Later that same day, morning session magic struck again in the heptathlon high jump. Belgium’s Nafissatou Thiam – who would go on to win gold in the multi – set a new heptathlon high jump world record by clearing 1.98m / 6’6″ – a height cleared moments later when Great Britain’s Katarina Thompson also made it over that lofty bar.
Day Two’s morning session featured a men’s discuss final full of 6th round surprises as 4 athletes played musical chairs for the 3 medals. On his final throw, Estonia’s Thomas Kupper moved from 6th to 2nd – undoubtedly believing a medal of some color would soon be his. Daniel Jasinski of Germany fought back with a final throw that pushed him into 2nd and threw his countryman Christoph Harting off the podium. But the German had perhaps the biggest surprise of all – a terrific final heave that propelled him into the lead, relegated Piotr Malachowski to 2nd and kicked Kupper – who had earlier appeared to be a certain medalist – down to 4th. A valiant final attempt by the Pole was not enough for him to regain the top podium position.
Lightning struck again on Day Three with a terrific early morning performance by world record holder and hammer throw goddess Anita Wlodarczyk. The knowledgeable fans in the stands anticipated a big performance from the Pole and they were not disappointed. After a first round throw of 76.35m – her shortest of her series, but still better than any of her challengers’ marks – the reigning world champion got down to business with three heaves beyond 80 meters, including two beyond her world record standard. Her best – 82.29m/269’11” – bettered the silver medal distance by over 5 meters.
While Wlodarczyk was dazzling in the field, Ruth Chebet was scintillating on the track as she delivered yet another impressive morning performance.

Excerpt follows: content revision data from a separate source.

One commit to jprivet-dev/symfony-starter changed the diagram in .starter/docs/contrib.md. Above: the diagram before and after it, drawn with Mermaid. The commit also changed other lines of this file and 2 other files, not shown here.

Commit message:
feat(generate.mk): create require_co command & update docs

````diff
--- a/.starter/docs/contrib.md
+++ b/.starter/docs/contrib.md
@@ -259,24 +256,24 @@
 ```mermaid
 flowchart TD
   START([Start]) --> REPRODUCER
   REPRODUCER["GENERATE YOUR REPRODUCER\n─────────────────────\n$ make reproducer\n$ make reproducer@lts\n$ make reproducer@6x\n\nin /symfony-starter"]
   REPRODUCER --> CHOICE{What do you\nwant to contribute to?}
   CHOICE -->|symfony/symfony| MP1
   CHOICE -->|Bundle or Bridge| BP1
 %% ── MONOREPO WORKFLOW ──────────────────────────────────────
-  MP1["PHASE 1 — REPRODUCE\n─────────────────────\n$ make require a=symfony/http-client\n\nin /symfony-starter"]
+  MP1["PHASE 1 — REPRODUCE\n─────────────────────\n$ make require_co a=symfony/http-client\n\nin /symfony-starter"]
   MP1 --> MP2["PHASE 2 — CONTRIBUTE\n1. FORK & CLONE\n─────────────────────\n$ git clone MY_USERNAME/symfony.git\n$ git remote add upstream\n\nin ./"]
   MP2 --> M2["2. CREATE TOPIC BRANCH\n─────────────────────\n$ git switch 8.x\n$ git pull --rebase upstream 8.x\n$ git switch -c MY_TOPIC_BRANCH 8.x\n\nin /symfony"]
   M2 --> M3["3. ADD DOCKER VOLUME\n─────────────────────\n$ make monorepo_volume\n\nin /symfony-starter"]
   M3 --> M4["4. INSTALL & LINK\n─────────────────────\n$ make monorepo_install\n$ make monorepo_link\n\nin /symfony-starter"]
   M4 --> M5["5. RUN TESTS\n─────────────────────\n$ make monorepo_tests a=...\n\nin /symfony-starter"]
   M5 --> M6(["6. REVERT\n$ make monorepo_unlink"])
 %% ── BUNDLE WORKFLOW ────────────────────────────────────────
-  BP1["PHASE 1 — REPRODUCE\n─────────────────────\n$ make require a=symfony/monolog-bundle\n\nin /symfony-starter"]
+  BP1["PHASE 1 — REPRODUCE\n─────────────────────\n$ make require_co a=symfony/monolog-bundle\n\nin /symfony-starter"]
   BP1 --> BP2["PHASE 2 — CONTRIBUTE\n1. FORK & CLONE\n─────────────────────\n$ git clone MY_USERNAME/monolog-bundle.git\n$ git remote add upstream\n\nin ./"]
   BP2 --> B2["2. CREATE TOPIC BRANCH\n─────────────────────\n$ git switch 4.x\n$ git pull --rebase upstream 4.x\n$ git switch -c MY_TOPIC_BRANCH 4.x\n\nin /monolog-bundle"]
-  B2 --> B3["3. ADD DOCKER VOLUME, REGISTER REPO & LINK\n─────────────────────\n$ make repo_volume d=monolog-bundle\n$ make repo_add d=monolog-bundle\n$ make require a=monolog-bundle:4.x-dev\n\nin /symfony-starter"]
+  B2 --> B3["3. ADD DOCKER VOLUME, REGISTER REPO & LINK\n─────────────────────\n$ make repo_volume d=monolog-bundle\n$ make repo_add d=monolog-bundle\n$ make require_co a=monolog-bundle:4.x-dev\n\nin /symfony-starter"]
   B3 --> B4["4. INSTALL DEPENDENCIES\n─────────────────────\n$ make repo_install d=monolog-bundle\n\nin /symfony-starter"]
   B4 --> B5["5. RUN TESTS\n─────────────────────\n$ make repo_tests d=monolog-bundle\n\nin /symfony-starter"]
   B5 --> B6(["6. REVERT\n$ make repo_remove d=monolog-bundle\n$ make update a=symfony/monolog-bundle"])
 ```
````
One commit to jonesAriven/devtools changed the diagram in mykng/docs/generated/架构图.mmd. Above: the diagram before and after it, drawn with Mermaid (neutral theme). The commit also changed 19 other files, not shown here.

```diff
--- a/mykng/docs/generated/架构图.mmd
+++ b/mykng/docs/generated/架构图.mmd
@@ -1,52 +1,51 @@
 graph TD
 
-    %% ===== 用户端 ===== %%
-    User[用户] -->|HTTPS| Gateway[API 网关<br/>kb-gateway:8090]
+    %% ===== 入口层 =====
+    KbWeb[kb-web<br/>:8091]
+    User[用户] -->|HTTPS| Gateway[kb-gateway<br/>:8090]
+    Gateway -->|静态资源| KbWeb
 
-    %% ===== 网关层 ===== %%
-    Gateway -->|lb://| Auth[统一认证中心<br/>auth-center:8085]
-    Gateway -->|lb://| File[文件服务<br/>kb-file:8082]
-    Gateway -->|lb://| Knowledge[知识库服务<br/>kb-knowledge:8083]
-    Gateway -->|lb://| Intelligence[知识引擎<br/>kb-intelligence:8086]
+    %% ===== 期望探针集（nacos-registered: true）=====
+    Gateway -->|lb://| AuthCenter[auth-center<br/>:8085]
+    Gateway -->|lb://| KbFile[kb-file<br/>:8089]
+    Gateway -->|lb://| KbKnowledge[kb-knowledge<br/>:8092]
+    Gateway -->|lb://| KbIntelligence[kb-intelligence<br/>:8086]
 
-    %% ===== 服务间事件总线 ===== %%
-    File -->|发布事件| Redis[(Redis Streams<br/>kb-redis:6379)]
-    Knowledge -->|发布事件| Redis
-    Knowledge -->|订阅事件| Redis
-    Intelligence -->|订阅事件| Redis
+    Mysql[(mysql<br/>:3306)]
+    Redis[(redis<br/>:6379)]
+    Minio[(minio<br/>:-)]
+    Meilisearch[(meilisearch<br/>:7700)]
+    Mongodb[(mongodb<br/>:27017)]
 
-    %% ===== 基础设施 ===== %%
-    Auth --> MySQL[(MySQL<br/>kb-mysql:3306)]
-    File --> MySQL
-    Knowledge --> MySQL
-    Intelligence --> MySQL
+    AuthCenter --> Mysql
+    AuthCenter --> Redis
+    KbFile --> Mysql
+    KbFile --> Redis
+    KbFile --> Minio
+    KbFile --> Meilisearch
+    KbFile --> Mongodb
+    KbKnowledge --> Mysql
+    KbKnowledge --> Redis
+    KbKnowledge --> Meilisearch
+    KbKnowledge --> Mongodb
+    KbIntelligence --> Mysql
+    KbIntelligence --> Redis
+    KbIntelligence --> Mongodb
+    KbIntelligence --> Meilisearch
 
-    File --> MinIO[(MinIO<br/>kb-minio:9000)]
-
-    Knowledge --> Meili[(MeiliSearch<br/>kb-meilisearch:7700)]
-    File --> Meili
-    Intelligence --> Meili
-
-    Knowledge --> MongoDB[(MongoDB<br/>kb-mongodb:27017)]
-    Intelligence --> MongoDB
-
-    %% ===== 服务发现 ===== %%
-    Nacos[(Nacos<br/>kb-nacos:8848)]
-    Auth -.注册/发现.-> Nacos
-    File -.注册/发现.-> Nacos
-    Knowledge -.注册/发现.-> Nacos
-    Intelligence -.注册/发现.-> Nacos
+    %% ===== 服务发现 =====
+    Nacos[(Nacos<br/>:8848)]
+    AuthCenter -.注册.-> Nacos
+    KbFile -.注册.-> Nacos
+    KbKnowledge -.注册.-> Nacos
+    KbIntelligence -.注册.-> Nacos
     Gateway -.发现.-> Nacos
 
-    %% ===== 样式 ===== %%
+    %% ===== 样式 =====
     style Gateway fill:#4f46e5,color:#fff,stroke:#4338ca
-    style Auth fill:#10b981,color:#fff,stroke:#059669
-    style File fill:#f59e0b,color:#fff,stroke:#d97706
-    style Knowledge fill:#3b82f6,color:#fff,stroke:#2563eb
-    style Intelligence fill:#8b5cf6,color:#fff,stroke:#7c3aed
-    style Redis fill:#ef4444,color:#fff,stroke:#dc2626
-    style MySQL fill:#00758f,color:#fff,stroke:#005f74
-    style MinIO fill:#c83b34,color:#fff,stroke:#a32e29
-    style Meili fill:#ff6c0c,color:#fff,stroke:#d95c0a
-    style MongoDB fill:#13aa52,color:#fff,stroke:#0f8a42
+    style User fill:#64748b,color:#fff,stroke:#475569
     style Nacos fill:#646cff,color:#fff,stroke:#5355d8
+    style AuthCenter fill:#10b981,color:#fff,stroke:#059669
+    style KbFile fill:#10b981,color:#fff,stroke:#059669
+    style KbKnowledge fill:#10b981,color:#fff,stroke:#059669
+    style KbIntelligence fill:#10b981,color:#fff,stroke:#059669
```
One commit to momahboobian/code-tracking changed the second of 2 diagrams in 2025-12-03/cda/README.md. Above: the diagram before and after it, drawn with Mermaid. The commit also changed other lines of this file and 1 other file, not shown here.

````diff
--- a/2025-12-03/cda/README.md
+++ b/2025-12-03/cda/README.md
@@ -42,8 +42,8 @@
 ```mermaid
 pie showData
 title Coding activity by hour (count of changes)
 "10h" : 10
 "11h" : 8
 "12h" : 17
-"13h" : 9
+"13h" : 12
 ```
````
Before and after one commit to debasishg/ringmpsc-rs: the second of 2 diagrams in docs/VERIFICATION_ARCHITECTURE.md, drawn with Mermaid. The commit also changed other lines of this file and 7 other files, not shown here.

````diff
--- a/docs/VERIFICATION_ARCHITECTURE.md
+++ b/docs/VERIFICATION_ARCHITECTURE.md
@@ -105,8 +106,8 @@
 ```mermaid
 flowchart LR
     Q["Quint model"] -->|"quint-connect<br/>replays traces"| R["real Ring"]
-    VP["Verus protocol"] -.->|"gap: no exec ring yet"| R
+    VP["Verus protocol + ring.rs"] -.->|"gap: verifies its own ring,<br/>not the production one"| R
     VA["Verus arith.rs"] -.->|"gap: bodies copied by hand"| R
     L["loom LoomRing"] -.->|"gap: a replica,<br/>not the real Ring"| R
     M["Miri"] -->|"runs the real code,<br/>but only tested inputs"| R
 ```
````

In the women’s steeplechase final, the Kenyan grabbed the lead early and employed a quick cadence to run away from the field. Only an inexplicable last lap sag – when her victory was certain – denied Chebet the world record as she crossed the line 8:59.75. She is one of only 2 athletes [Russia’s Galnara Galkina] who have broken 9:00 in the barrier event. Heady racing by USA’s Emma Coburn – too legit to quit – not only earned her the bronze, but also allowed her to break her own American steeple record when she stopped the clock in 9:07.63.
Today’s morning session was spiced by the men’s steeplechase final. Wedged in between two Kenyans – Conselus Kipruto [gold] and legendary Ezekiel Kemboi [bronze] – USA’s Evan Jager finally got his medal – a silver made possible by the American’s assertive racing which positioned him to secure a his second place finish. Another magical morning session.
Only Thursday’s morning sessions remain, so take advantage of this Rio opportunity and give yourself the chance to be present when morning session magic strikes again. You’ll be glad you did. And you can catch up on your sleep once you’re back home…